We’ve all had bad days. Often it is just the little things that can make it or break it. You were fine with being late for work because of a flat tire. You were fine being chewed out by your boss even though they wouldn’t see it wasn’t your fault. You were even fine when the photocopier just happened to malfunction right before your very important meeting. It just seemed like the end of the world though when you accidentally spilled coffee all over your new clothes. That was it, you’d had it.
Let me tell you about the worst day in Neil’s life. It was December 28th, 2011. His medication had stopped working. He was confused. Very confused. His illness made him think that he was about to die. He knew it was the schizophrenia talking, but was too tired to think clearly. He felt alone, thrown down a pitch black pit of despair, and everything he loved felt like it had become ash.
When Neil talks about a bad day, he’s comparing it to this day. Because of what he’s been through, he’s never hyperbolic about such things.
Breakdowns aren’t fun. Neil really lacks the words to describe the horrible pain which comes with it. No matter how successfully he deals with it, no matter how far he succeeds, it will always be there inside him.
How he chooses to deal with the pain though does matter. Some people when faced with pain, choose to inflict it on others or to inflict it on themselves. Neil isn’t like that, and doesn’t ever want to be anything like that. One of the many reasons he is being public with his illness is to share that pain in a positive manner. It’s all about choosing hope, rather than embracing despair.
So the worst thing in the world has happened. (This has only happened to Neil once in ten years of successfully managing his illness).

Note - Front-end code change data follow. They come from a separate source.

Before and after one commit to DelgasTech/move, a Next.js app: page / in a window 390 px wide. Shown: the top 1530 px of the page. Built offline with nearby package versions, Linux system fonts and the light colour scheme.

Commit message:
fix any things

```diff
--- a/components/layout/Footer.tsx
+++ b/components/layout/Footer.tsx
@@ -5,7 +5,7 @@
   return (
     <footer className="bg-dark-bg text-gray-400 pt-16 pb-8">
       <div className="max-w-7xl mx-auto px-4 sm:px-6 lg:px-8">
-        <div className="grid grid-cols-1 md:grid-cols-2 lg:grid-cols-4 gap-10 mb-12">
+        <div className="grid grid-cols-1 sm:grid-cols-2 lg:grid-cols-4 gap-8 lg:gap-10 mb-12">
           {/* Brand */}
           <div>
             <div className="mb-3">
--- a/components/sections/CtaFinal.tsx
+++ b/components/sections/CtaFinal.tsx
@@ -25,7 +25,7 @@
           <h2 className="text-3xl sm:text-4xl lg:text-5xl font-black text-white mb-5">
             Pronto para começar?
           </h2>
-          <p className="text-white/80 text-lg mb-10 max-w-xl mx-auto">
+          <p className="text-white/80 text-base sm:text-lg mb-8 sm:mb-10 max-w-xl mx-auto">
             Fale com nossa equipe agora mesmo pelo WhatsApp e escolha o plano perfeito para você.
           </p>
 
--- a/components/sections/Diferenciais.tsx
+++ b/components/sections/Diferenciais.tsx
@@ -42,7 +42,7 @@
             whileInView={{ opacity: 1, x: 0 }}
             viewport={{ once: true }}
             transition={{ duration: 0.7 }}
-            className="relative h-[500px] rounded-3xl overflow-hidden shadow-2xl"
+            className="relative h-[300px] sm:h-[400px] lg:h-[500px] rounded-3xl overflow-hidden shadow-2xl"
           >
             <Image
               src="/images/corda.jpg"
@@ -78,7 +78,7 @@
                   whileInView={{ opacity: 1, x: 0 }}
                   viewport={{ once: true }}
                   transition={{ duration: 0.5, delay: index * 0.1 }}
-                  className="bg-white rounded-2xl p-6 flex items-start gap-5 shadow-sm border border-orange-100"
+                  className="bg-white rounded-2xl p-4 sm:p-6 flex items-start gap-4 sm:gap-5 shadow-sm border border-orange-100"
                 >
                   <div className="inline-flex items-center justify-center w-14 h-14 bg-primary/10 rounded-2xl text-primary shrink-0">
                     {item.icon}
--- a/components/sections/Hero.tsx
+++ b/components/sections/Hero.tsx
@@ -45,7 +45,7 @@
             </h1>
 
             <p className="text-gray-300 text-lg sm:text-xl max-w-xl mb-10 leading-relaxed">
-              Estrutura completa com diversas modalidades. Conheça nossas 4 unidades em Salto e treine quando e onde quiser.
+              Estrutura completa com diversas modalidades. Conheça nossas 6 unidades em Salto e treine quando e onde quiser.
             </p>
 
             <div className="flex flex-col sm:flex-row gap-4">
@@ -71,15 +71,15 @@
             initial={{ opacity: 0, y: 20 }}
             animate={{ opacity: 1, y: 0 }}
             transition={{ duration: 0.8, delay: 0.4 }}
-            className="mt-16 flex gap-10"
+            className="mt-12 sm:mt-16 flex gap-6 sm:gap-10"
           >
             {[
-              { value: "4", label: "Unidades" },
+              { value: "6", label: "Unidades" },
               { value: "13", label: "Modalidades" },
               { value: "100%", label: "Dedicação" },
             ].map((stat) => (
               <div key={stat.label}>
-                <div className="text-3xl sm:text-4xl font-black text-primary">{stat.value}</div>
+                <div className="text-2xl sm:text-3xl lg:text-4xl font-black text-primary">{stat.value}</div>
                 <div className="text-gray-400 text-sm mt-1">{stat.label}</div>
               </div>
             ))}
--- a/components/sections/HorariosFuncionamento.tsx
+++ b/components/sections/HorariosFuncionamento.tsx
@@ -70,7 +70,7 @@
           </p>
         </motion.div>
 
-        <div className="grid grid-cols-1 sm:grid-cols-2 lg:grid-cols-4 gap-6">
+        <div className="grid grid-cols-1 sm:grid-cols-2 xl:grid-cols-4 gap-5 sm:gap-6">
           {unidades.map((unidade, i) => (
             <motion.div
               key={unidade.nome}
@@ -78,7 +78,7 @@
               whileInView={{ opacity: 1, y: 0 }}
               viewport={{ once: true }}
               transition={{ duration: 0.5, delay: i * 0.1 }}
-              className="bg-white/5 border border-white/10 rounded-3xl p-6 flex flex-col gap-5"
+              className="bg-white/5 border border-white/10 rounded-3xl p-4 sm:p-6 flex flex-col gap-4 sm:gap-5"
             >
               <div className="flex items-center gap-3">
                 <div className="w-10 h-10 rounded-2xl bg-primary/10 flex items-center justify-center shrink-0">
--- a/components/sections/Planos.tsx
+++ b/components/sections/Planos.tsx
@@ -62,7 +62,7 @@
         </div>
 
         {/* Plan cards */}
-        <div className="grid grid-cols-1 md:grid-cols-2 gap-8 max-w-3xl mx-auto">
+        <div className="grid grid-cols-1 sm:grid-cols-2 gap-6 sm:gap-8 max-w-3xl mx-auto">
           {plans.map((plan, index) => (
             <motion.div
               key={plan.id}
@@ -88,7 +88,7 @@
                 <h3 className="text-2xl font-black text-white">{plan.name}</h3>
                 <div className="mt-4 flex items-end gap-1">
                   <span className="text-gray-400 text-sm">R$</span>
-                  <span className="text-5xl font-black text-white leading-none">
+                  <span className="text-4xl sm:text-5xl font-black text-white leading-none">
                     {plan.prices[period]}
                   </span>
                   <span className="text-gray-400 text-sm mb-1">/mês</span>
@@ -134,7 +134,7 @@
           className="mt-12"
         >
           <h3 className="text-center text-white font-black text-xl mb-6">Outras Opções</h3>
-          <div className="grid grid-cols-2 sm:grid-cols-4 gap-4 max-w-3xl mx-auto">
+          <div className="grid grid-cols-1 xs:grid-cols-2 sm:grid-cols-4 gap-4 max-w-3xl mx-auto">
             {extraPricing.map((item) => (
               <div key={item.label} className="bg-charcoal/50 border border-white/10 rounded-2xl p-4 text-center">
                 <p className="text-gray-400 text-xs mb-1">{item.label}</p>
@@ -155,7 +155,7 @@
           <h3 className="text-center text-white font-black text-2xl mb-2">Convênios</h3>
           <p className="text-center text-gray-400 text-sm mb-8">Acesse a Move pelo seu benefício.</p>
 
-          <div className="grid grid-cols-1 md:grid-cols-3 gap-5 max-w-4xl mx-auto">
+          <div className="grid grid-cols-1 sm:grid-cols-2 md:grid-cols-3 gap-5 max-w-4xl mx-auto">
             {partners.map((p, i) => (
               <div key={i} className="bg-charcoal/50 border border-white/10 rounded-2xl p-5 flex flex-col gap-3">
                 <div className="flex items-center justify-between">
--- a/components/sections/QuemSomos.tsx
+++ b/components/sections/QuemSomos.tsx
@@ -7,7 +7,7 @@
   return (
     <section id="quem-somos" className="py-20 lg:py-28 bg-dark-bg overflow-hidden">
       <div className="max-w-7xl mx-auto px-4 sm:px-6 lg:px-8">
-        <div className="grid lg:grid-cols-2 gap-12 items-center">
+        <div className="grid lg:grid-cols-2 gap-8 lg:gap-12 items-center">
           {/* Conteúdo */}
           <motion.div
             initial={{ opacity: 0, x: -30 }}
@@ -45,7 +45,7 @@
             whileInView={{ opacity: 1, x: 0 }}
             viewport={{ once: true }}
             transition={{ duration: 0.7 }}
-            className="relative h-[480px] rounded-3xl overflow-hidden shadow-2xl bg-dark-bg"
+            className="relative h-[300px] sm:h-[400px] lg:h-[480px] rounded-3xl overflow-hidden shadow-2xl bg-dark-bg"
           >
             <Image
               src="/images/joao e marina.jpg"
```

What you need to know: Understanding why this has happened is unimportant now. It is important to note that Neil should appear very docile and disconnected. An extreme version of “I’m Tired.” He may seem disconnected with reality, like off in a dream world. Your words will sometimes fail to reach him. He may talk complete nonsense and even when he does make sense, it will seem disconnected and he may say things that are untrue or impossible. He may seem to be flinching from pain. It hurts for him just to focus enough to be in this world. This is bad. This is the worst thing for a schizophrenic. Now bear in mind, Neil is not violent. Unlike some schizophrenics, he will not hurt others or hurt himself. He has a huge amount of empathy that is still there even on the worst of his days. One key thing to remember is mental illness doesn’t change the person with it. Unlike the movies, a mental illness isn’t justification for why someone is “evil” it just is something a person has to deal with. Even with the worst thing in the world happening to him, Neil is still on some level Neil. Always remember that.

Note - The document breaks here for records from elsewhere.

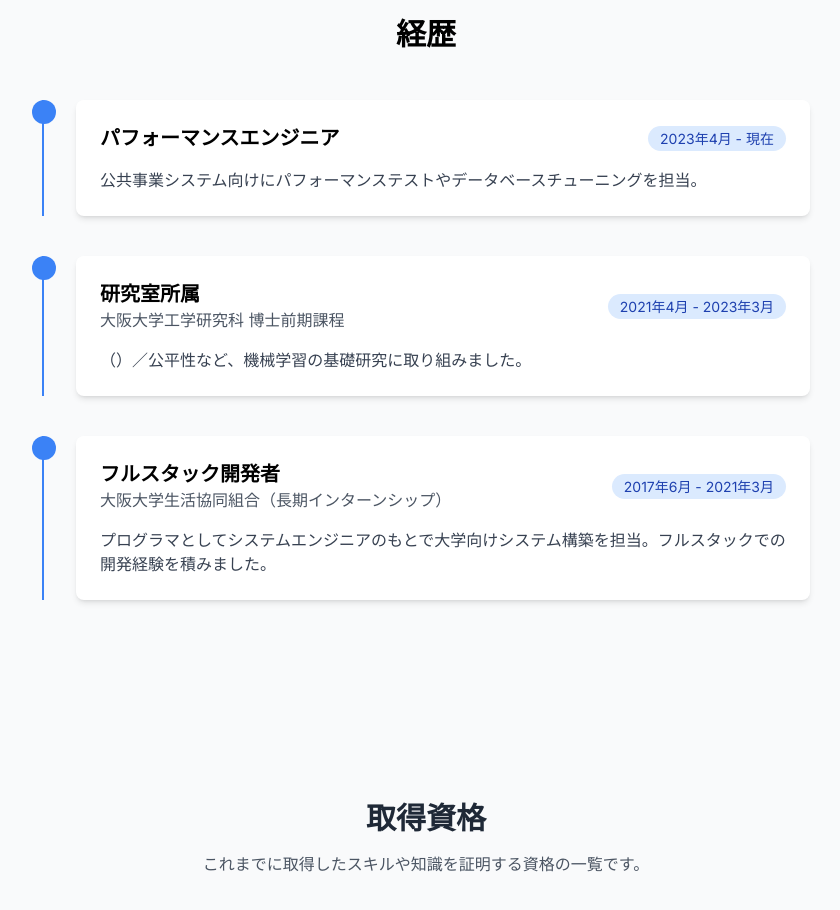
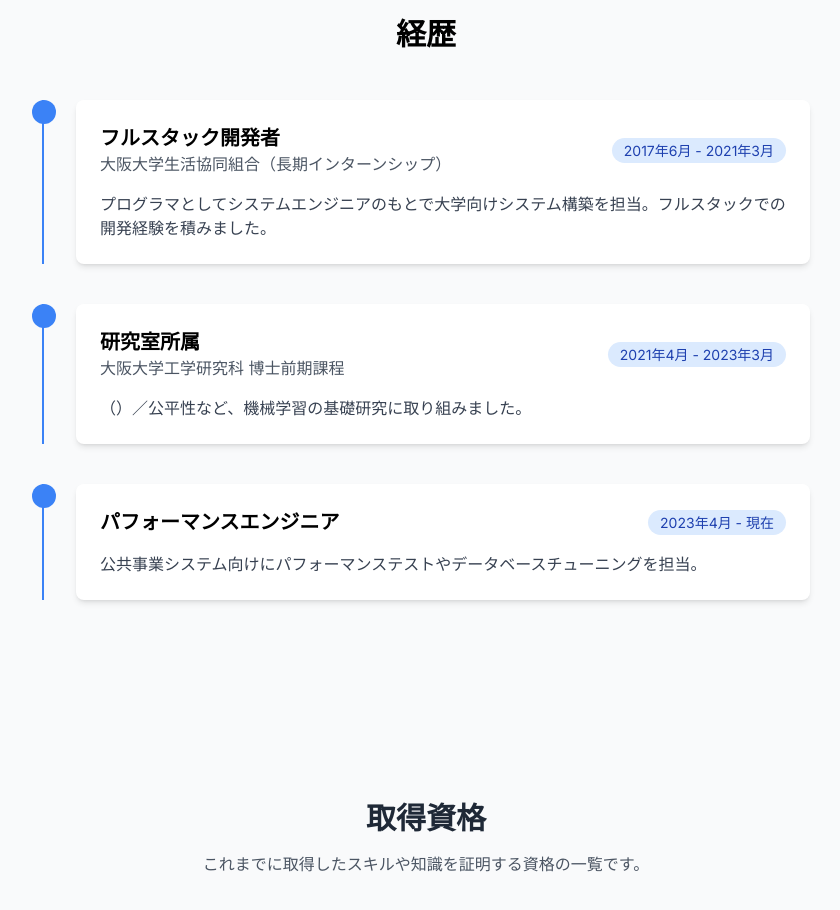
Before and after one commit to hmHam/MyPortfolio, a React (Create React App) app: page / in a window 1280 px wide. Shown: the part 2060-2970 px from the top of the page, without its empty margins (214-1054 px from the left). Built offline with nearby package versions, Linux system fonts and the light colour scheme.

Commit message:
並び順

```diff
--- a/src/data/portfolioData.tsx
+++ b/src/data/portfolioData.tsx
@@ -91,10 +91,10 @@ const portfolioData: PortfolioData = {
 
   experiences: [
     {
-      company: "",
-      position: "パフォーマンスエンジニア",
-      period: "2023年4月 - 現在",
-      description: "公共事業システム向けにパフォーマンステストやデータベースチューニングを担当。"
+      company: "大阪大学生活協同組合（長期インターンシップ）",
+      position: "フルスタック開発者",
+      period: "2017年6月 - 2021年3月",
+      description: "プログラマとしてシステムエンジニアのもとで大学向けシステム構築を担当。フルスタックでの開発経験を積みました。"
     },
     {
       company: "大阪大学工学研究科 博士前期課程",
@@ -103,10 +103,10 @@ const portfolioData: PortfolioData = {
       description: "（）／公平性など、機械学習の基礎研究に取り組みました。"
     },
     {
-      company: "大阪大学生活協同組合（長期インターンシップ）",
-      position: "フルスタック開発者",
-      period: "2017年6月 - 2021年3月",
-      description: "プログラマとしてシステムエンジニアのもとで大学向けシステム構築を担当。フルスタックでの開発経験を積みました。"
+      company: "",
+      position: "パフォーマンスエンジニア",
+      period: "2023年4月 - 現在",
+      description: "公共事業システム向けにパフォーマンステストやデータベースチューニングを担当。"
     }
   ],
   certifications: [
```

What you should do: This is bad. Very bad. Neil will need to see preferably his psychiatrist or his family doctor as soon as possible. Contact his family to let them know. They love him very much and want to help if they can. He has their numbers. If you have to interact with Neil while he’s going through this without help from either his family or close friends, remember one key rule. Empathize not rationalize. His brain won’t function correctly and he may not be capable of processing much if any reality. But he’s still a person and still has his heart underneath. If you reach for him through it, it will keep him calmer and more stable. If you want to help, keep him company until those with better experience (either family, close friends or professionals) can do more for him.

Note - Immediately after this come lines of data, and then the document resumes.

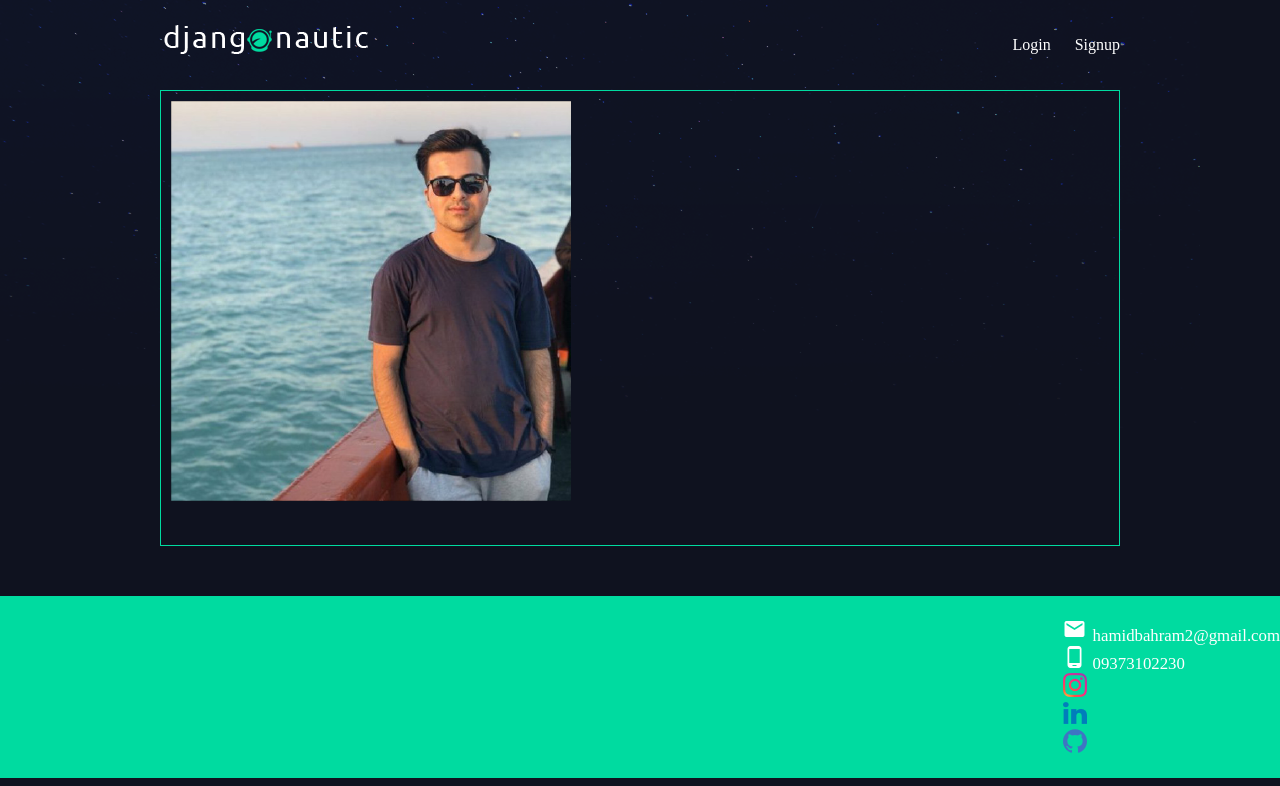
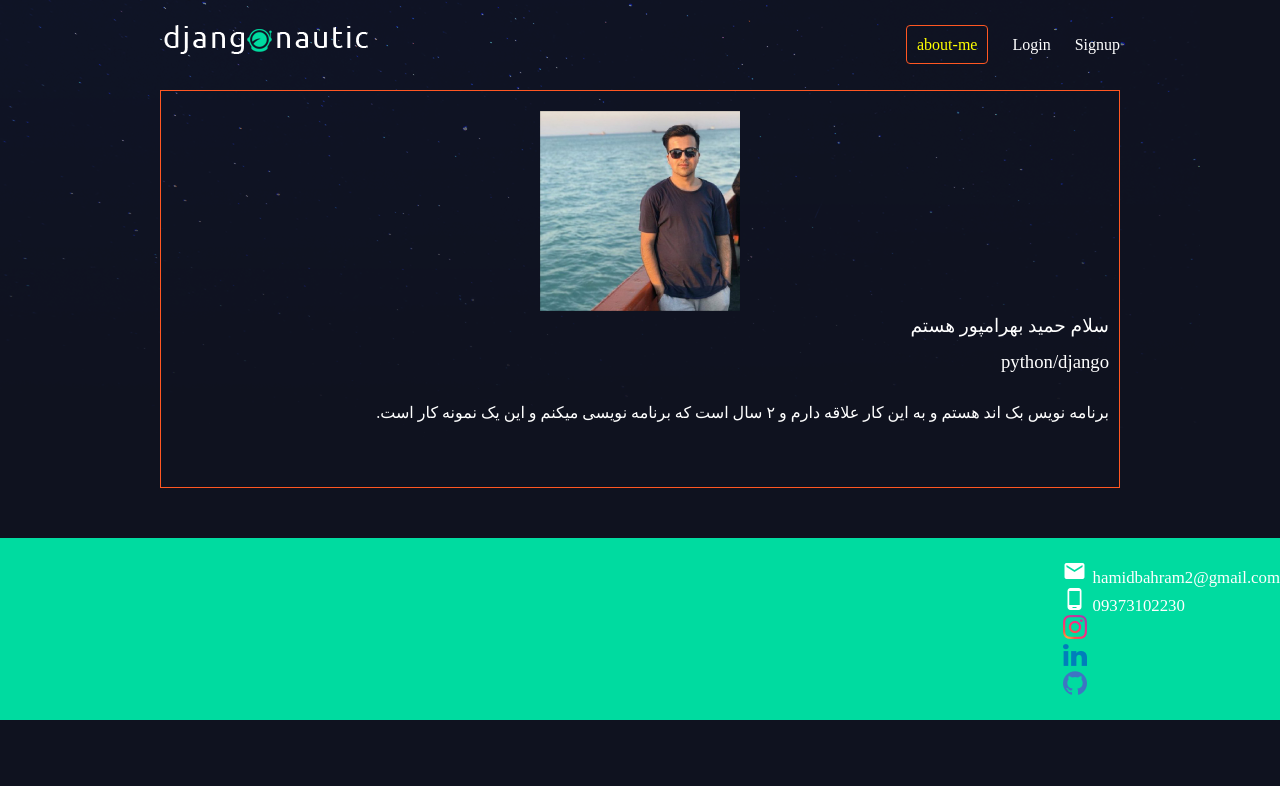
Before and after one commit to hamidbahram/Articl-web, a Django app: page /articles/aboutme/ in a window 1280 px wide. Shown: the top 786 px of the page. Run offline with Django 3.2, Linux system fonts and the light colour scheme.

Commit message:
styling the aboutme

```diff
--- a/accounts/templates/accounts/login.html
+++ b/accounts/templates/accounts/login.html
@@ -1,7 +1,7 @@
 {% extends 'base_layout.html' %}
 
 {% block content %}
-     <h1>Log in</h1>
+    <h1 class="color">Log in</h1>
     <br>
     <form class="site-form" action="{% url 'accounts:login' %}" method="post">
         {% csrf_token %}
--- a/accounts/templates/accounts/signup.html
+++ b/accounts/templates/accounts/signup.html
@@ -1,7 +1,7 @@
 {% extends 'base_layout.html' %}
 
 {% block content %}
-    <h1>signup</h1>
+    <h1 class='color'>sign up</h1>
     <br>
     <form class="site-form" action="/accounts/signup/" method="post">
         {% csrf_token %}
--- a/articles/templates/articles/aboutme.html
+++ b/articles/templates/articles/aboutme.html
@@ -4,9 +4,19 @@
 {% block content %}
 
    <body>
-       <div class="article">
+       <div class="border">
+           <!-- <h1>معرفی</h1> -->
            <div id="image">
-               <img src="{% static 'me.png' %}" alt="">
+               <img style="width: 200px; height:200px;" src="{% static 'me.png' %}" alt="not found">
+           </div>
+           <div class="body">
+                <h3 style="float: right">سلام حمید بهرامپور هستم</h3>
+                <br>
+                <br>
+                <h3 style="float: right">python/django</h3>
+                <br>
+                <br>
+                <p style="float: right">.برنامه نویس بک اند هستم و به این کار علاقه دارم و ۲ سال است که برنامه نویسی میکنم و این یک نمونه کار است</p>
            </div>
        </div>
    </body>
--- a/assets/styles.css
+++ b/assets/styles.css
@@ -158,3 +158,25 @@ footer{
     margin-top:50px;
     clear:both;
 }
+
+.border{
+    padding: 10px;
+    border: 1px solid #ff5722;
+    /* position: relative; */
+    padding-bottom: 100px;
+}
+
+#image{
+    margin-top:10px;
+    text-align:center;
+}
+.color{
+    color:#db8300;
+}
+
+a.about{
+    border:1px solid #ff5722;
+    padding:10px;
+    border-radius:4px;
+    color:#ffff00;
+}
--- a/templates/base_layout.html
+++ b/templates/base_layout.html
@@ -13,20 +13,21 @@
         <h1><a href="{% url 'home' %}"><img src="{% static 'logo.png' %}" alt="not found"></a></h1>
         <nav>
             <ul>
+                <li><a href="{% url 'articles:aboutme' %}" class="about">about-me</a></li>
                 {% if user.is_authenticated %}
-                   <li>
+                <li>
                        <form class="logout-link" action="{% url 'accounts:logout' %}" method="post">
                            {% csrf_token %}
                            <button type="submit">Logout</button>
                        </form>
                    </li>
                    <li><a href="{% url 'articles:create' %}" class="highlight">New Article</a></li>
-                {% else %}
+                   {% else %}
                    <li><a href="{% url 'accounts:login' %}">Login</a></li>
                    <li><a href="{% url 'accounts:signup' %}">Signup</a></li>
-                {% endif %}
-            </ul>
-        </nav>
+                   {% endif %}
+                </ul>
+            </nav>
     </header>
     <div class="wrapper">
         {% block content %}
```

What you shouldn’t do: Attempt to reason with him. He may say things that don’t make any sense. Ignore them. Don’t try and convince him that they aren’t real, or that he’s “talking crazy talk.” Believe me, on some level he knows it isn’t making any sense and arguing with him will only make him more frustrated and agitated, which will make the whole thing, as indescribably unpleasant as it is, much worse.